== Problem to work on ==
Among the records, which lines include "Система"? List them.

== Recorded data ==
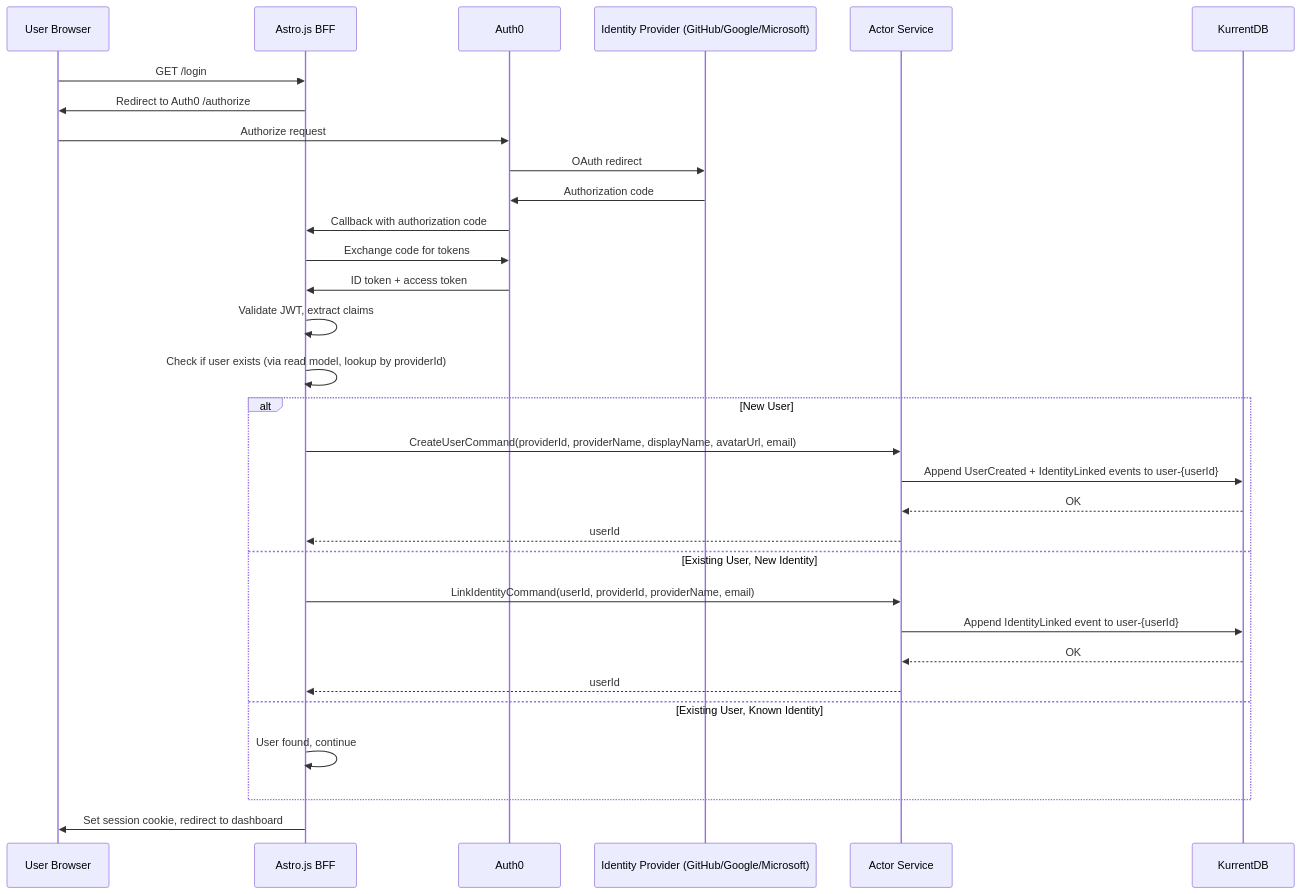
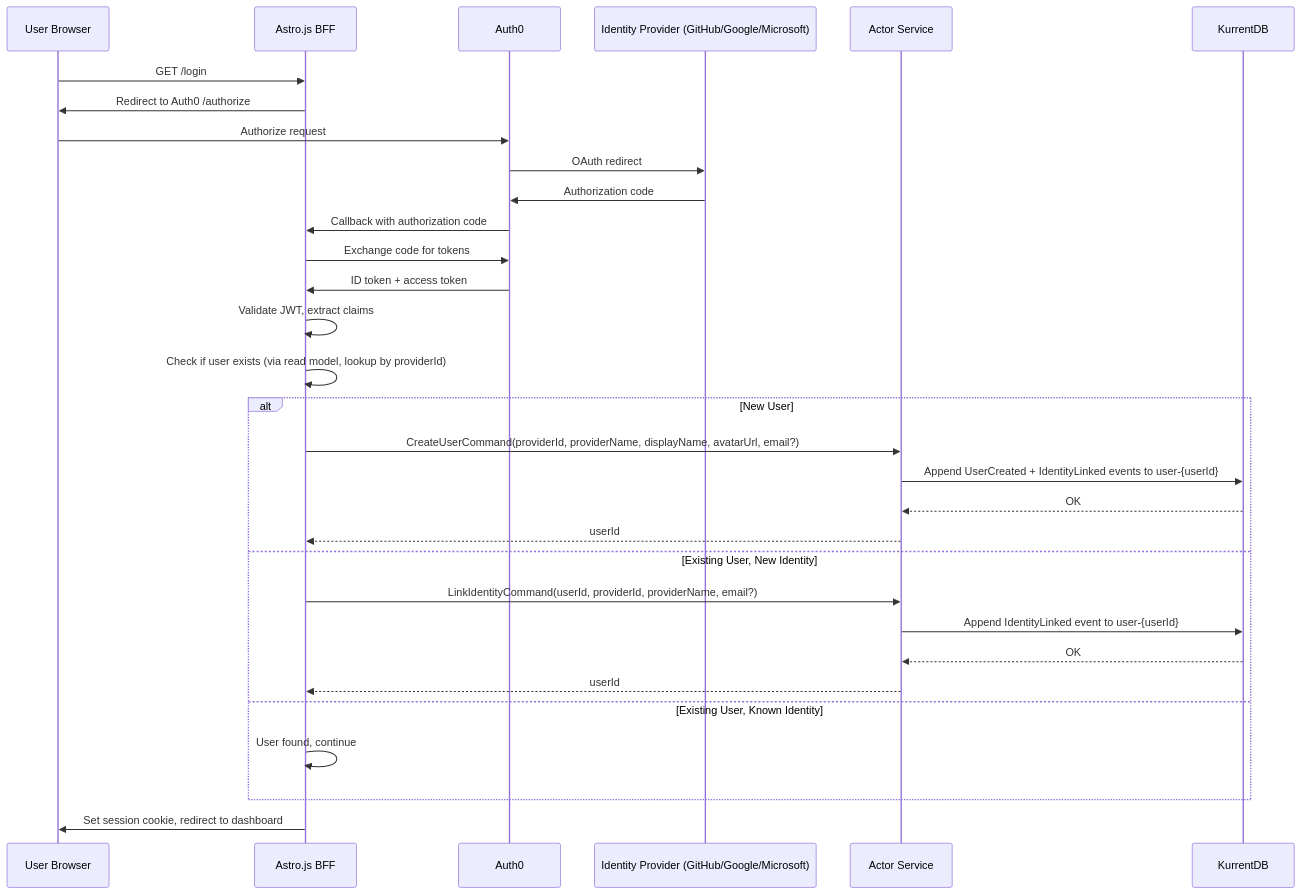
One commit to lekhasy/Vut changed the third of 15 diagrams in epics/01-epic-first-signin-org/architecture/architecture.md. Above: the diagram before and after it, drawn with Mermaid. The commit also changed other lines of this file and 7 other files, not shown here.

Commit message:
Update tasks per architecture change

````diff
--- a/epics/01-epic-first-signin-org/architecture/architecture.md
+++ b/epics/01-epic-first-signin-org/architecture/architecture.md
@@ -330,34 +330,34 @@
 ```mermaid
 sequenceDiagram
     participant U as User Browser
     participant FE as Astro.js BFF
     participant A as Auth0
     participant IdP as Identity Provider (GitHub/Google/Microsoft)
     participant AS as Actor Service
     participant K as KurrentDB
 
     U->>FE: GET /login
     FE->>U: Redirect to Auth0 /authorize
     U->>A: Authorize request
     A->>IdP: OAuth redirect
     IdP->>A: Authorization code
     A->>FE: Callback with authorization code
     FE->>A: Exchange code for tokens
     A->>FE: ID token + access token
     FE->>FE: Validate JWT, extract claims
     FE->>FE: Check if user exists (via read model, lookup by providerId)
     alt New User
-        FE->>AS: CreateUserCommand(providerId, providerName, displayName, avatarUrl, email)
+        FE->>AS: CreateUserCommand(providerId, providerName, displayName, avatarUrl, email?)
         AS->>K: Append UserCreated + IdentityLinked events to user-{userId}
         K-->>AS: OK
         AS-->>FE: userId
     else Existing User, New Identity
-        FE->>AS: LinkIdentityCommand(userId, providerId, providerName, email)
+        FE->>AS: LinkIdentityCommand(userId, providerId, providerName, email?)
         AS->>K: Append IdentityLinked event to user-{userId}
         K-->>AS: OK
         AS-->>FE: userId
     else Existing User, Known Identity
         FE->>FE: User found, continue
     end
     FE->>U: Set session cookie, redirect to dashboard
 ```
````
--
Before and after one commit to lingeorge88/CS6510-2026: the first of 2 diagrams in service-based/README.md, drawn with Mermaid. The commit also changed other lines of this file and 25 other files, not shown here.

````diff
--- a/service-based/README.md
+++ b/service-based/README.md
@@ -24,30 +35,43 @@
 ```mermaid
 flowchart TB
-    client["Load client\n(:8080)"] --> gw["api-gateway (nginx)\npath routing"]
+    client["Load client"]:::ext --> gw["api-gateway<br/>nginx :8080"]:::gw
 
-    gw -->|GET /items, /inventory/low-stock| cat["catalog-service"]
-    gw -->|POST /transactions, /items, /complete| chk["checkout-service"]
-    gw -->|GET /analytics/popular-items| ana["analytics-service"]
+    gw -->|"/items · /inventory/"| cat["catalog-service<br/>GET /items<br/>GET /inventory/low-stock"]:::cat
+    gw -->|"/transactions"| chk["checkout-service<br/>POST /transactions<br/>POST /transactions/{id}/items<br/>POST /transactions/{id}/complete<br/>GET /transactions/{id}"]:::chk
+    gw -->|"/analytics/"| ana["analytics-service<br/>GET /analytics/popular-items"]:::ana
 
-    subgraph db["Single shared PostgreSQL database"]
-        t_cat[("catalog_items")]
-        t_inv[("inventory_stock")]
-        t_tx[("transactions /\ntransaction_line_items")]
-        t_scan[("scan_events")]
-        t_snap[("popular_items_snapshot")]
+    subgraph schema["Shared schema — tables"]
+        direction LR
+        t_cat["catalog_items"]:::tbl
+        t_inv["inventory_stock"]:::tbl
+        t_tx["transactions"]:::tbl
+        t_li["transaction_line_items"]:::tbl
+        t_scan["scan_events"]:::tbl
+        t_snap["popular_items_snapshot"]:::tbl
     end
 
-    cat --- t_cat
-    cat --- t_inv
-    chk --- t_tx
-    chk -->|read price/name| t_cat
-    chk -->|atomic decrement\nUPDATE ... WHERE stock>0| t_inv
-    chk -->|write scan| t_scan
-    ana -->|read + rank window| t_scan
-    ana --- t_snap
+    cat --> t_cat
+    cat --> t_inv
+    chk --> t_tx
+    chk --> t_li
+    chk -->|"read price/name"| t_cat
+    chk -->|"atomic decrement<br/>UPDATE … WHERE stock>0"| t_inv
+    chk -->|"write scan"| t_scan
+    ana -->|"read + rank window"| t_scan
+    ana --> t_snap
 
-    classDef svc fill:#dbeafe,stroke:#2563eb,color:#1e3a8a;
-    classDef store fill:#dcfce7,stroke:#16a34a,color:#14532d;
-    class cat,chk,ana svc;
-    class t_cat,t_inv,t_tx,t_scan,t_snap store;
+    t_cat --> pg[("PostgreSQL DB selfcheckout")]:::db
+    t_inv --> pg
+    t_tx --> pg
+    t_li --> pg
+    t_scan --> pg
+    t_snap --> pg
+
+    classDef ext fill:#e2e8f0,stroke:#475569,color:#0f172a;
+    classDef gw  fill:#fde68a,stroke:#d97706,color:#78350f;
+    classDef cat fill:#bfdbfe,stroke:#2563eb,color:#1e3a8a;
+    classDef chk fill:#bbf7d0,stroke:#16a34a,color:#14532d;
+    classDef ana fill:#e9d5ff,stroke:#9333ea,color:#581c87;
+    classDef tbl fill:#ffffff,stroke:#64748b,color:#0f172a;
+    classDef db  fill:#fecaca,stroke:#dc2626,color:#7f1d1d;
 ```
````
==
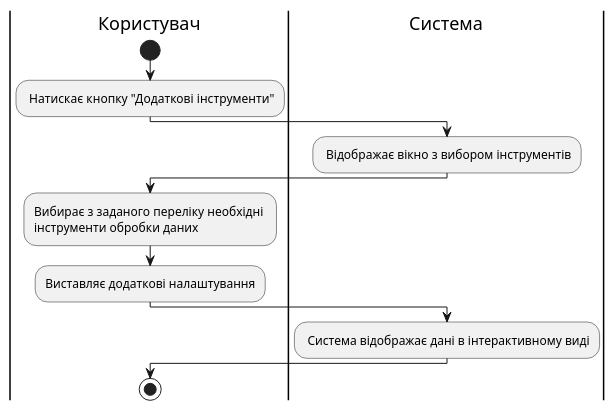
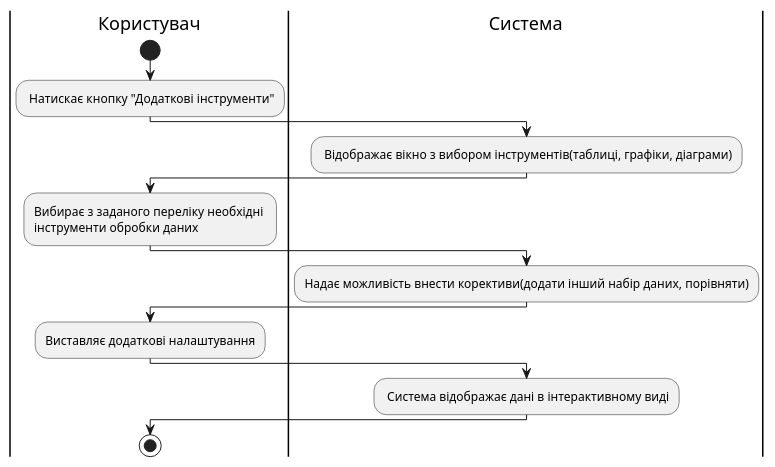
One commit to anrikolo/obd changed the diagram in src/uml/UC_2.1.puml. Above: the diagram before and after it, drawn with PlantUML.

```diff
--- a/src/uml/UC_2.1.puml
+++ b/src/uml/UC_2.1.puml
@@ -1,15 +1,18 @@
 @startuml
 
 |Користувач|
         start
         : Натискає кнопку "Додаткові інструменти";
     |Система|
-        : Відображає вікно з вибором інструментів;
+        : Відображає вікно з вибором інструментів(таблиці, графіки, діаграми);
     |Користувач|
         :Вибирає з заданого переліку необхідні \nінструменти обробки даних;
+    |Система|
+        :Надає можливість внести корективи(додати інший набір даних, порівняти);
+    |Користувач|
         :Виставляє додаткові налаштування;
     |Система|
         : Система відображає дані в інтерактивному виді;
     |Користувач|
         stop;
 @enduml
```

== Problem solution ==
     |Система|
+    |Система|
     |Система|
         : Система відображає дані в інтерактивному виді;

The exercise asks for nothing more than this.